Kenny Dalglish did not name names. It was unusual enough for the Liverpool manager to publicly criticise his players without identifying the targets of his ire.
And yet if he spared the culprits some embarrassment with his policy of collective responsibility, it was also, even if inadvertently, an act of self-preservation.
In Liverpool's 3-1 defeat at Bolton Wanderers, as in their season as a whole, the principal disappointments were his signings.
While the back four endured a rare off day, they were afforded little protection. It was a reflection of Charlie Adam's inadequacy at tracking Bolton's midfield runners that Liverpool missed both Lucas Leiva and the willing but essentially limited Jay Spearing.
Meanwhile, Jordan Henderson, - neither a right winger nor a defensive midfielder, nor a particularly attacking one - flits from position to position without making a major impact. In the forward line, Andy Carroll got a rare assist, but the most significant statistic of the £35 million (Dh199.7m) man's year at Anfield is his meagre return of six goals in 34 games.

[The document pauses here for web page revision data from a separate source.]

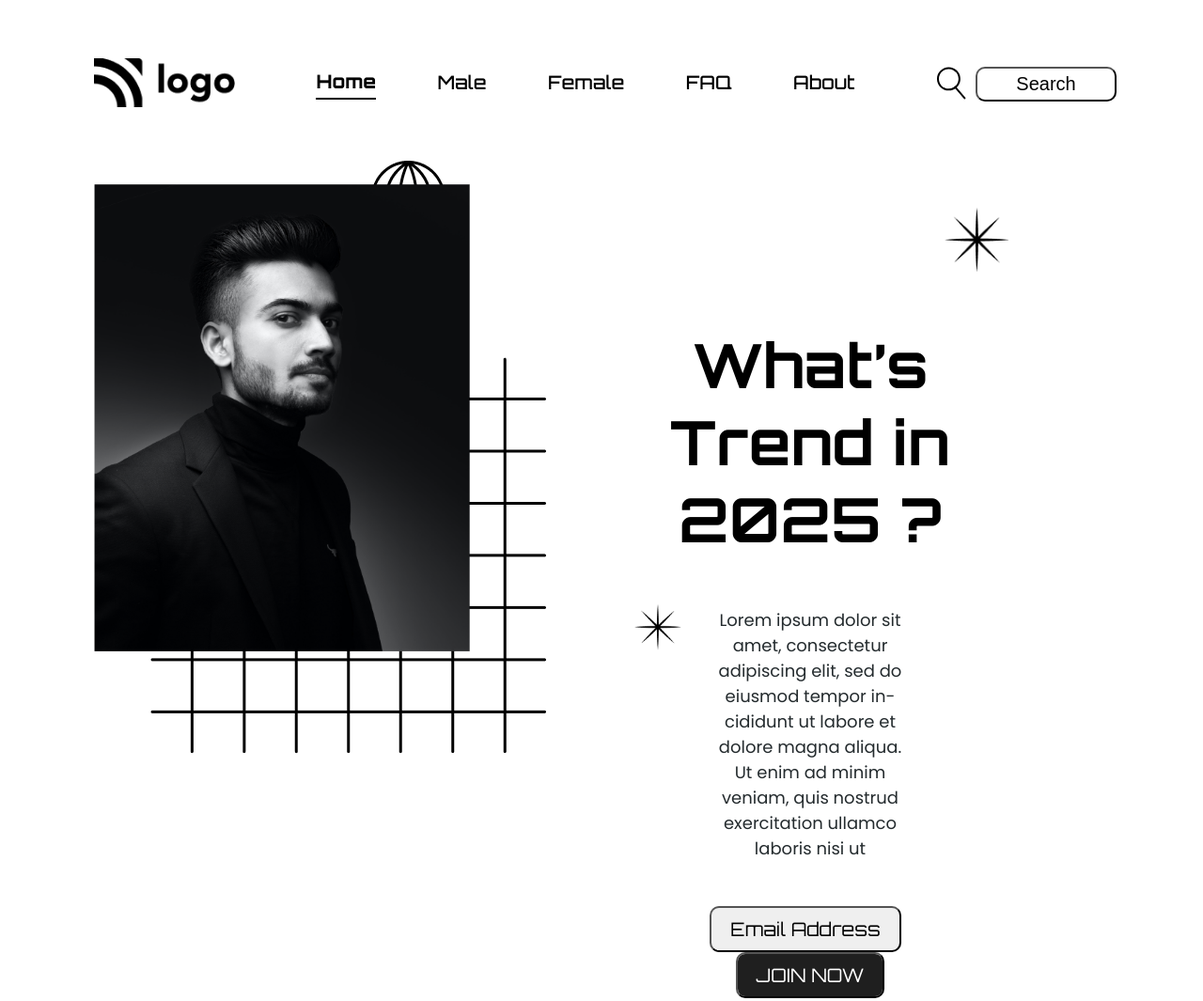
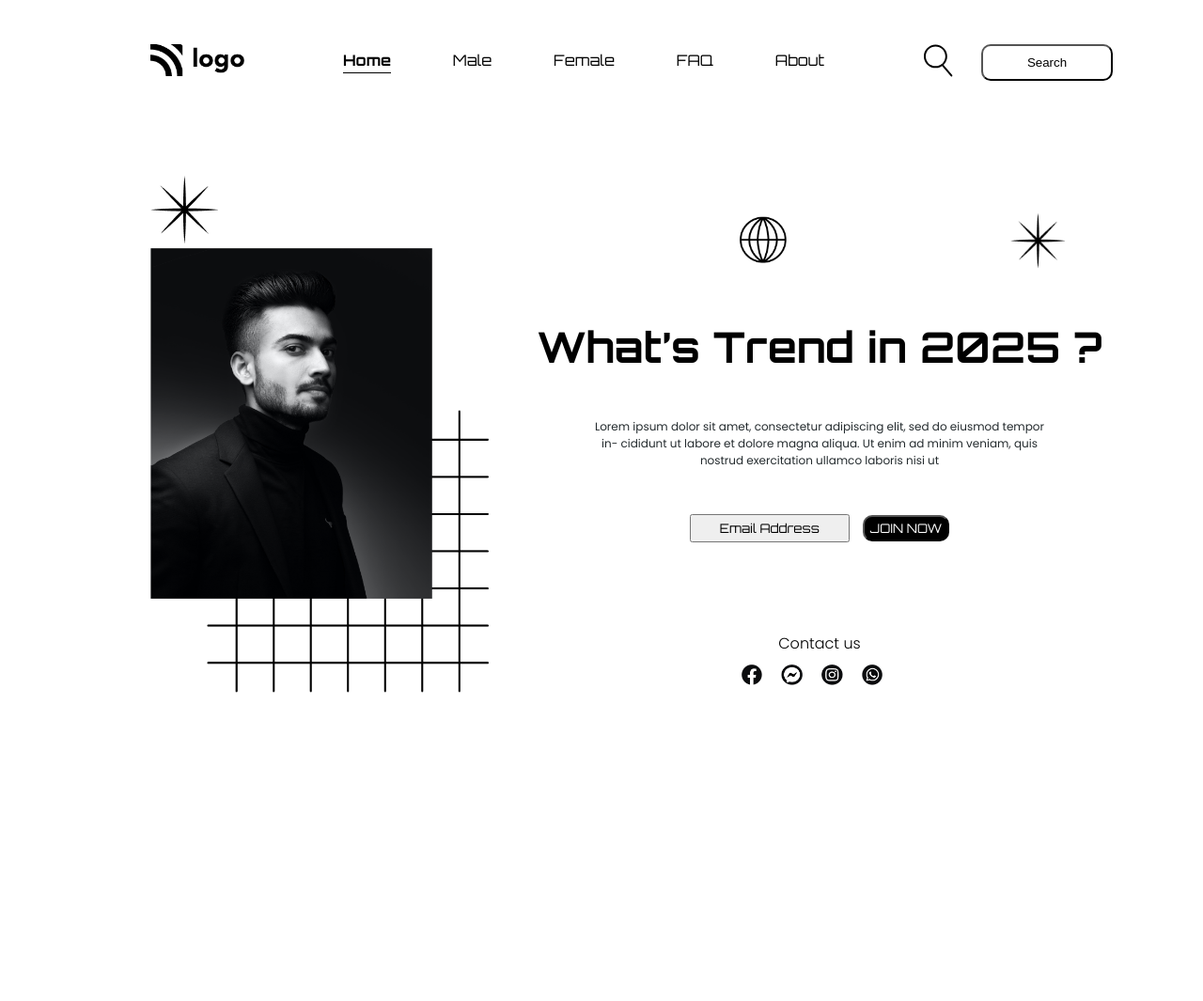
Before and after one commit to yashshamnani/Fashion-Trends-LandingPage, a website: page index.html in a window 1280 px wide. Shown: the top 1065 px of the page at 94% size. After the commit the page ends 932 px from the top, so only its background shows below. Drawn offline with Linux system fonts and the light colour scheme.

Commit message:
updated css

```diff
--- a/style.css
+++ b/style.css
@@ -1,167 +1,168 @@
-@import url('https://fonts.googleapis.com/css2?family=Montserrat:wght@900&family=Oswald:wght@500&display=swap');
-
-
-*{
+  /* ------Globel css----- */
+  * {
     box-sizing: border-box;
+    padding: 0;
     margin: 0;
-    padding: 0;
-    /* overflow: visible;
-     */
-     /* overflow: hidden; */
+    overflow: hidden;
 }
 
-body{
-    font-family:   sans-serif;
-    overflow: hidden;
+body {
+    font-family: 'Orbitron', sans-serif;
 }
-.container{
+
+.container {
     width: 80vw;
-     margin: 50px 100px;
+    margin: 26px 160px;
 }
-.navbar-container img{
-    /* height: 100px; */
-    width: 150px;
-    /* margin-left: 30px; */
-}
-.navbar-container{
+
+/* ----Navbar---- */
+
+.navbar-container {
     text-align: center;
     display: flex;
     justify-content: space-between;
     align-items: center;
     height: 10vh;
-    margin-bottom: 90px;
+    margin-bottom: 5rem;
 }
-.button-group{
+
+.navbar-container div img {
+    width: 100px;
+}
+
+.list {
     display: flex;
-    width: 10vw;
-    justify-content: space-evenly;
-}
-.list{
-
-    display: flex;
-    width: 55vw;
-    justify-content:space-evenly;
-    align-items: center;
-    font-family: 'Orbitron', sans-serif;
-    list-style: none;
-    font-size: 120px;
-    font-weight: 500;
-
-}
-li:first-child{
-    border-bottom: 2px solid black;
-    font-weight: 800;
-    padding-bottom: 5px;
-    color: black;
-}
-.list-item{
-    padding-bottom: 5px;
-    font-size: 20px;
-}
-.search-icon{
-   margin-right: 10px;
-
-}
-.nav-button{
-    width: 150px;
-    padding: 5px 10px;
-    border-radius: 10px;
-    font-size: 20px;
-    margin-right: 50px;
-    background-color: transparent;
-
-}
-[aria-label="banner"] {
-
-    position: relative;
-    width: 100%;
-    height: 90vh;
+    width: 40vw;
+    justify-content: space-between;
 
 }
 
- .square{
+li:first-child {
+    padding-bottom: 3px;
+    border-bottom: 1px solid #000;
+    font-weight: 700;
+}
+
+.button-group {
+    display: flex;
+    justify-content: center;
+    align-items: center;
+}
+
+.search-icon {
+    margin-right: 10px;
+}
+
+.nav-button {
+    border-radius: 10px;
+    padding: 10px 10px;
+    width: 140px;
+    background-color: transparent;
+    margin-left: 20px;
+}
+
+/* Hero Section */
+
+[aria-label="banner"] {
+    width: 100%;
+    height: 90vh;
+    position: relative;
+}
+
+.square img {
     width: 300px;
+    position: absolute;
+    top: 250px;
+    left: 60px;
+}
+
+[alt="person-hero-iamge"] {
+    width: 100px;
+    height: auto;
     position: relative;
-    top: 160px;
-    left:  60px;
+    top: 20pxpx;
+    width: 300px;
+}
 
- }
- [alt="person-hero-iamge"]{
-
-    height:  auto;
-
-    position: relative;
-    /* z-index: 10; */
-    top: -450px;
-    width: 400px;
-    right: 0px;
- }
-
-.star img{
-
-    height: 70px;
-    position:absolute;
+/* ----Small images---- */
+.star img {
+    height: 60px;
+    position: absolute;
+    top: 40px;
     right: 50px;
 }
-.star1 img{
- height: 50px;
- position: relative;
- /* right: 10px;
-  */
-  left: 150px;
-  top: 50px;
+
+.star2 img {
+    width: 33px;
+    height: 37px;
+    position: absolute;
+    top: 455px;
+    left: 422px
 }
-.globe img{
-position: absolute;
-/* right: 20px; */
-right: 650px;
-top: -50px;
+
+.globe img {
+    height: 50px;
+    position: relative;
+    top: 20px;
+    left: 550px;
+}
+
+/* ----Right Side---- */
+.hero-container-right {
+
+    margin-left: 400px;
+    margin-top: -300px;
+    height: 70vh;
+    text-align: center;
+}
+
+.hero-heading {
+    font-size: 45px;
+}
+
+.hero-description {
+    font-size: 12px;
+    font-family: 'Poppins';
+    color: #242B2E;
+    padding: 3rem 4rem;
+}
+
+/* ----Right Side button area---- */
+
+.btn {
+    padding: 8px 40px;
+    background: transparent;
+    border-radius: 10px;
+}
+
+.button-email {
+    padding: 5px 30px;
+    font-family: 'Orbitron';
+}
+
+.button-join {
+    background-color: #000;
+    color: #fff;
+    border-radius: 10px;
+    padding: 4px 6px;
+    font-family: 'Orbitron';
+    margin-left: .6rem;
+    margin-bottom: 6rem;
+}
 
 
+/* ---Right End Section--- */
+.contact-heading {
+    font-family: 'Poppins', sans-serif;
+    font-weight: 300;
 }
-.hero-container-right{
-    height: 70vh;
-    text-align: center;
-    margin-left: 600px;
-    margin-right: 100px;
-    position: relative;
-    top: -800px;
+
+/* ----Icons--- */
+.icons span {
+    margin-right: 1rem;
 }
-.hero-heading{
-    font-size: 65px;
-    margin-bottom: 5px;
-    font-family: 'Orbitron', sans-serif;
+
+.icons span img {
+    height: 2rem;
+    padding-top: .6rem;
 }
-.hero-description{
-    font-size: 18px;
-    font-family: 'Poppins';
-    color: #242B2E;
-    padding: 48px 64px;
-}
-.button-email{
-
-    padding: 10px 20px;
-    font-size: 20px;
-    border-radius: 10px;
-    font-family: 'Orbitron';
-    margin-right: 10px;
-}
-.button-join{
-    padding: 10px 20px;
-    font-size: 20px;
-    border-radius: 10px;
-    font-family: 'Orbitron';
-    box-shadow: 0 0 40px 40px #1f1f1f inset;
-    color: #fffFFF;
-}
-.contact-heading{
-    margin-top: 60px;
-    font-size: 20px;
-
-}
-.icons{
- margin-top: 10px;
-}
-.icons span img{
-    margin: 1rem;
-}
```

It reflects, too, on the man who was supposed to be the striker's supplier in chief. Yet a day after Dalglish strangely proclaimed that Stewart Downing was an even better player than he realised when he paid £20m for him, the winger was dropped.

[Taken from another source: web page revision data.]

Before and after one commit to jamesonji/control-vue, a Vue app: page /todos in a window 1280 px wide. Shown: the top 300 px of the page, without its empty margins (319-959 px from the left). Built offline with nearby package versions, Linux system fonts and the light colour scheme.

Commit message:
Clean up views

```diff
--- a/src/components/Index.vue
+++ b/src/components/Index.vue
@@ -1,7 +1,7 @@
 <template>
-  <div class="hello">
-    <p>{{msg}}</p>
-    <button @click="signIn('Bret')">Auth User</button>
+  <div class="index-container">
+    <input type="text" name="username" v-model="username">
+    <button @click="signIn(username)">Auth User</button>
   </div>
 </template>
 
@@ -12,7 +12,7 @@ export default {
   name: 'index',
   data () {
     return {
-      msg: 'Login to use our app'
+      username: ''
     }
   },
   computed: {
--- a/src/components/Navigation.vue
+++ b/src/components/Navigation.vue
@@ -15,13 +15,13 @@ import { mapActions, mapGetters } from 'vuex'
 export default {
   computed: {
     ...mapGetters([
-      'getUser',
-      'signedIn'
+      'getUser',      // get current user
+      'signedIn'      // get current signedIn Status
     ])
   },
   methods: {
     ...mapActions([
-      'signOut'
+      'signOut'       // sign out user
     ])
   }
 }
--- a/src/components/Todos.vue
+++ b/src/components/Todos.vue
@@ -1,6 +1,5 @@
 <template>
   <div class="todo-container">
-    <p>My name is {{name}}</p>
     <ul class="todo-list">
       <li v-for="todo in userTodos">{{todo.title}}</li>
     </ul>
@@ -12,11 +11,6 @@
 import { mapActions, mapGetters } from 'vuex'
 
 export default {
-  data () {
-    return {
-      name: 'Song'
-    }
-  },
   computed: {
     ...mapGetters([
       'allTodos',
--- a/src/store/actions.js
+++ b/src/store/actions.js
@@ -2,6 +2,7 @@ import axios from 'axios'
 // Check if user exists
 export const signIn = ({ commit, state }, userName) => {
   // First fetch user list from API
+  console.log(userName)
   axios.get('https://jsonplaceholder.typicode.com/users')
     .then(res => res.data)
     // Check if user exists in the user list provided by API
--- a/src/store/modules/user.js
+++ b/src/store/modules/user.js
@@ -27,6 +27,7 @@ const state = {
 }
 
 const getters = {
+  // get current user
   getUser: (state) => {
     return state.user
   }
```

The combined cost of the quartet is £83m. While Dalglish accused his side of betraying the club's traditions, the same allegation can be levelled at him: not in his lack of respect for Liverpool or their opponents, but in his choice of players.
The four pale by comparison with their exalted predecessors. More to the point, they fail modern-day tests: would any get in one, let alone all, of the top five teams in England? The answer, in all probability, is no.
So far, they have been given leeway by the supporters, not because of performances, but because they were bought by Liverpool's greatest player.
A contrast can be drawn with the vitriolic treatment granted to Paul Konchesky and Christian Poulsen last season. Both fell woefully short of being Liverpool players but, in mitigation, they were comparatively cheap. Their crimes, however, were an indelible association with the hated Roy Hodgson, not the beloved Dalglish.
Liverpool's outstanding individual at Bolton doubles up as an indictment of the expensive additions. Signed as a squad player, the fired-up, feisty Craig Bellamy is indispensable now; Liverpool as reliant on him, Luis Suarez and Steven Gerrard now as they were on the captain and Fernando Torres in the past. And that was an era of greater austerity, not one when the owners, Fenway Sports Group, have pumped money into the club.
As it is, Bellamy and the left-back Jose Enrique are the sole successes from the summer spending. Combined with the mishandling of the Suarez affair, it raises questions about Dalglish's judgement, both on and off the pitch.
The 60 year old has an instinctive preference for players he knows and his policy of buying British helped Blackburn Rovers win the title in 1995. But times have changed: a decade out of management preceded his return to Anfield. Liverpool's dealings hint at lack of knowledge of, or trust in, the foreign markets. Apart from the Uruguayans Suarez and Sebastian Coates and the reserve goalkeeper Alexander Doni, he has not signed from abroad.
None of which would matter if the domestic additions were securing the desired return to the Champions League. Instead, Liverpool are closer to eighth-placed Stoke City than the top four. They have their lowest tally of league goals at this stage of a season for 40 years, despite the focus on forwards and midfielders in the dearest rebuilding job in the club's 120-year history.
Hard-luck stories and tales of goalkeeping heroics have provided a distraction, but they have not been a factor in the stalemate against Stoke or the loss at Bolton. In any case, possessing the worst chance conversion rate in the Premier League - a mere eight per cent - should suggest it is not mere misfortune that keeps the ball out of the net.
Given Liverpool's struggles to overcome less-fancied teams, a demanding fixture list may offer a perverse form of respite. Four of their next five games are against the top three teams; it is in such clashes where Dalglish has often prospered, producing tactical triumphs based on solid defending. Keep another clean sheet against Manchester City tomorrow and they will be in the Carling Cup final. A first trophy in six years could camouflage poor league form; to some, it would render the season a qualified success.
Yet football's dynamics have changed. Financially, the Champions League is the be all and end all for the top clubs and it is unlikely Liverpool will be participating in it next season. As owner John W Henry and chairman Tom Werner take up their seats in the Anfield directors' box tomorrow night, they have much to ponder. The Americans have already endured a season of expensive underachievement with the Boston Red Sox. Now they may be contemplating another at Liverpool, and quite what that means.
Not least for Dalglish.